A just order – The Hindu: Discusses the Supreme Court order on evergreening the patent for Gilvec and makes the argument for opening up corporate accounts when it comes to protecting patents.

The Overview Project: “Overview is an open-source tool to help journalists find stories in large amounts of data, by cleaning, visualizing and interactively exploring large document and data sets. Whether from government transparency initiatives, leaks or Freedom of Information requests, journalists are drowning in more documents than they can ever hope to read. There are good tools for searching within large document sets for names and keywords, but that doesn

Accountability Lab: “The agency places a particular emphasis on working with creative individuals and organizations to re-imagine accountability and engage citizens in processes of governance”. Check out their interesting new initiatives in South Asia and Africa.

Making open data real: A public consultation: Outlines some of the challenges in making making public sector information available in the ‘open data spirit’. It discusses the current set of laws in the UK and EU that govern open data related issues, and outlines some of the challenges for future discussion. It is “a ten year citizen-centered initiative, focusing on large-scale change in East Africa. Twaweza believes that lasting change requires bottom-up action. We seek to foster conditions and expand opportunities through which millions of people can get information and make change happen in their own communities directly and by holding government to account”.

Mamdawrinch: A Moroccan website that crowd sources incidents of corruption.

Lessons from Michigan: David Eaves writes about the government of Michigan initiative to create an innovation fund to create software useful to the government through collaborative projects that involve public, private and not-for profit organizations.  He laments at the same time that the executive order does not require the software to be made open source, even though the government is paying for the creation of the software. Incidentally, I had a conversation with a former Principal Secretary for Municipalities in the undivided Andhra Pradesh (this was in early 2014).  He mentioned that they had given a contract to a firm to develop a software for monitoring the collection […]

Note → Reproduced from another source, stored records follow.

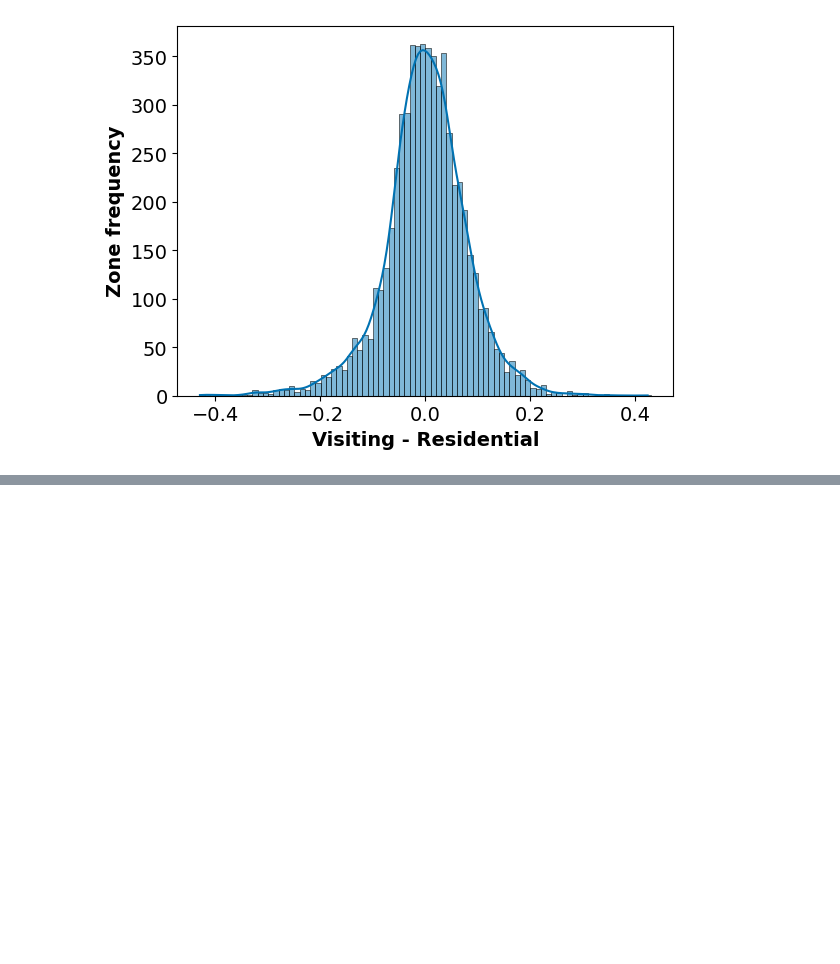
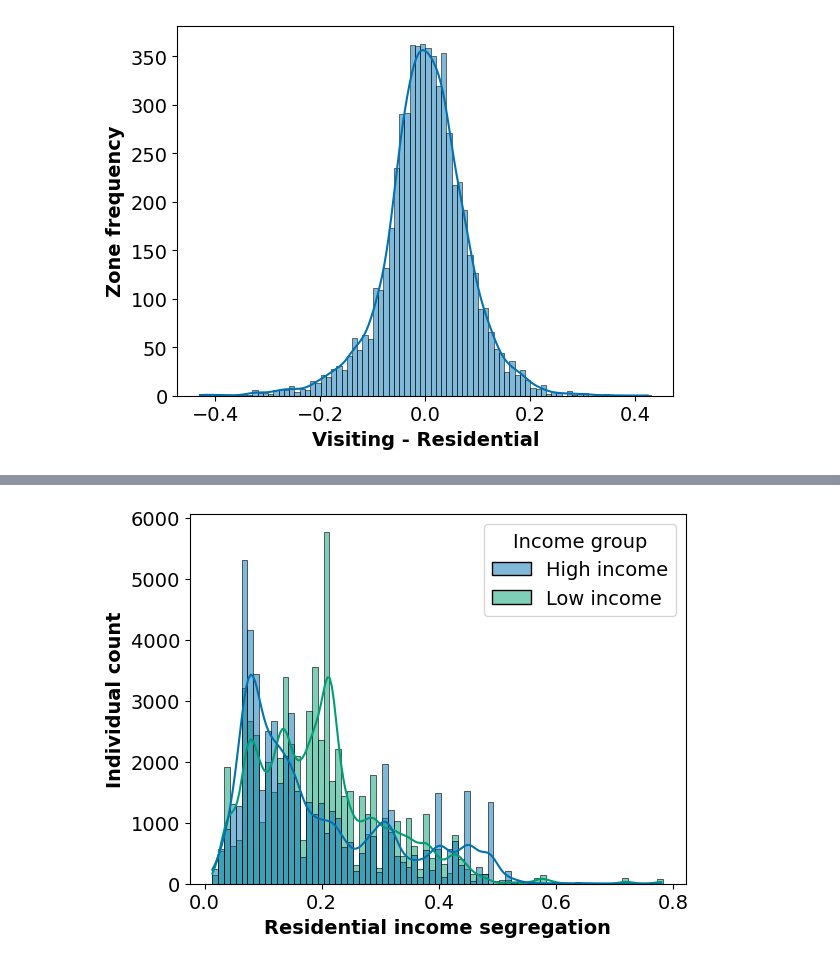
Before and after one commit to MobiSegInsights/mobi-social-segregation-se, a Jupyter notebook: src/MobiSegInsightsSE.data_exp.1.0/28-descriptive-analysis/28-4-segregation-description.ipynb, the cells around one changed output, grey strips where cells are left out. Cells and saved outputs as stored; diff of their text form; code cells hidden in the pictures; blank space fills up the shorter version.

```diff
--- a/src/MobiSegInsightsSE.data_exp.1.0/28-descriptive-analysis/28-4-segregation-description.ipynb
+++ b/src/MobiSegInsightsSE.data_exp.1.0/28-descriptive-analysis/28-4-segregation-description.ipynb
@@ -118,0 +161,7 @@ plt.show()
+# %%
+h = sns.histplot(data=df_exp_inc, x='Residential', hue='Income group', binwidth=0.01, kde=True)
+h.set_xlabel('Residential income segregation', fontweight='bold')
+h.set_ylabel('Individual count', fontweight='bold')
+plt.show()
+# %% [output]
+[figure, added]
```
Also changed, not shown: parts of 8 cells of this notebook, 1 other file.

David Eaves on technology, government and other topics: Prolific writer on the use of technology in government covering issues such as innovation, transparency, open data, etc.

Articles on fighting corruption: An extensive list of published articles on corruption and on fighting corruption.

Omidyar Network: A philanthropic firm that invests on market based efforts to social and political change. They have also invested in a number of initiatives to extend transparency by the use of technology.

OMG Standard – The Open Municipal Geodata Standard Organization: OMG is a collaborative for promoting more openness in Municipal data. It seeks to develop technical standards for sharing information across municipalities, develop case studies on public geocoded data and other things that are of interest to the open data community. The home of data from various parts of US Federal government. Data is provided in open formats and it includes various tools to analyze data from across departments and also to build applications on the basis of the large volume of federal government datasets.

OpenSpending: The aim of is to track every government financial transaction across the world and present it in useful and engaging forms for everyone from a school-child to a data geek. The website has increasingly detailed datasets that provide us the ability to analyze at the macro level or drill down deep to spot contracts and purchases. Not surprisingly, the data is a lot richer for countries like the UK that have invested on releasing government information in great detail.

The Missing Open Data Policy – Sunlight Foundation: Sunlight Foundation argues that the open data policies so far discuss the format in which information should be released, but do not provide a overview on what information should be released in open data format. The article discusses some ways of regulating this.